_TASK_.
Every line with "codigo" in it must be copied from the data.

_SUPPLIED INFORMATION_.
──────

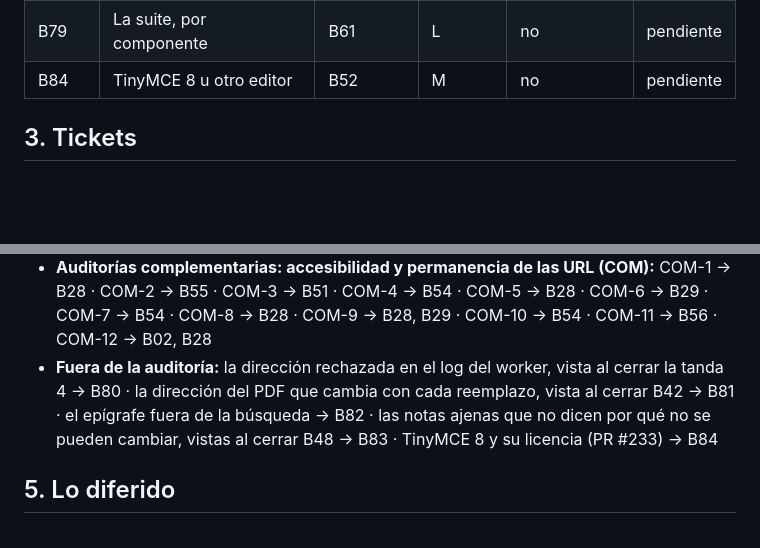
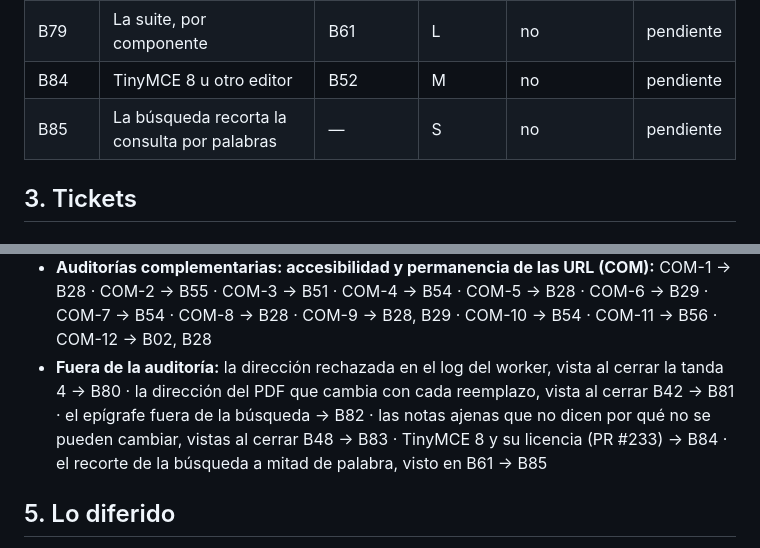
Before and after one commit to FabianMalferMix/revista-rdv, a Markdown page: docs/backlog-codigo.md, 2 parts joined by grey strips. GitHub-like rendering; blank space fills up the shorter version.

```diff
--- a/docs/backlog-codigo.md
+++ b/docs/backlog-codigo.md
@@ -180,6 +180,7 @@
 | B78 | Comentarios que dicen el presente | B03 | L | no | pendiente |
 | B79 | La suite, por componente | B61 | L | no | pendiente |
 | B84 | TinyMCE 8 u otro editor | B52 | M | no | pendiente |
+| B85 | La búsqueda recorta la consulta por palabras | — | S | no | pendiente |
 
 ## 3. Tickets
 
@@ -1485,7 +1501,7 @@ Cada hallazgo de la auditoría y los tickets que lo cierran. Un hallazgo queda c
 - **Dominio editorial: flujo de estados, visibilidad, permisos y admin (DOM):** DOM-1 → B17 · DOM-2 → B16 · DOM-3 → B18 · DOM-4 → B37 · DOM-5 → B39 · DOM-6 → B48
 - **Herramientas de desarrollo, datos de demostración y salud del repositorio (HER):** HER-1 → B07 · HER-2 → B07, B63 · HER-3 → B64 · HER-4 → B52 · HER-5 → B64 · HER-6 → B62 · HER-7 → B01, B62 · HER-8 → B01, B03, B41, B65
 - **Auditorías complementarias: accesibilidad y permanencia de las URL (COM):** COM-1 → B28 · COM-2 → B55 · COM-3 → B51 · COM-4 → B54 · COM-5 → B28 · COM-6 → B29 · COM-7 → B54 · COM-8 → B28 · COM-9 → B28, B29 · COM-10 → B54 · COM-11 → B56 · COM-12 → B02, B28
-- **Fuera de la auditoría:** la dirección rechazada en el log del worker, vista al cerrar la tanda 4 → B80 · la dirección del PDF que cambia con cada reemplazo, vista al cerrar B42 → B81 · el epígrafe fuera de la búsqueda → B82 · las notas ajenas que no dicen por qué no se pueden cambiar, vistas al cerrar B48 → B83 · TinyMCE 8 y su licencia (PR #233) → B84
+- **Fuera de la auditoría:** la dirección rechazada en el log del worker, vista al cerrar la tanda 4 → B80 · la dirección del PDF que cambia con cada reemplazo, vista al cerrar B42 → B81 · el epígrafe fuera de la búsqueda → B82 · las notas ajenas que no dicen por qué no se pueden cambiar, vistas al cerrar B48 → B83 · TinyMCE 8 y su licencia (PR #233) → B84 · el recorte de la búsqueda a mitad de palabra, visto en B61 → B85
 
 ## 5. Lo diferido
 
```
Also changed, not shown: other parts of docs/backlog-codigo.md (+18 -3 lines), docs/guia-pruebas-manuales.md (+10 -4 lines).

──────

_TASK ANSWER_.
Before and after one commit to FabianMalferMix/revista-rdv, a Markdown page: docs/backlog-codigo.md, 2 parts joined by grey strips. GitHub-like rendering; blank space fills up the shorter version.
--- a/docs/backlog-codigo.md
+++ b/docs/backlog-codigo.md
Also changed, not shown: other parts of docs/backlog-codigo.md (+18 -3 lines), docs/guia-pruebas-manuales.md (+10 -4 lines).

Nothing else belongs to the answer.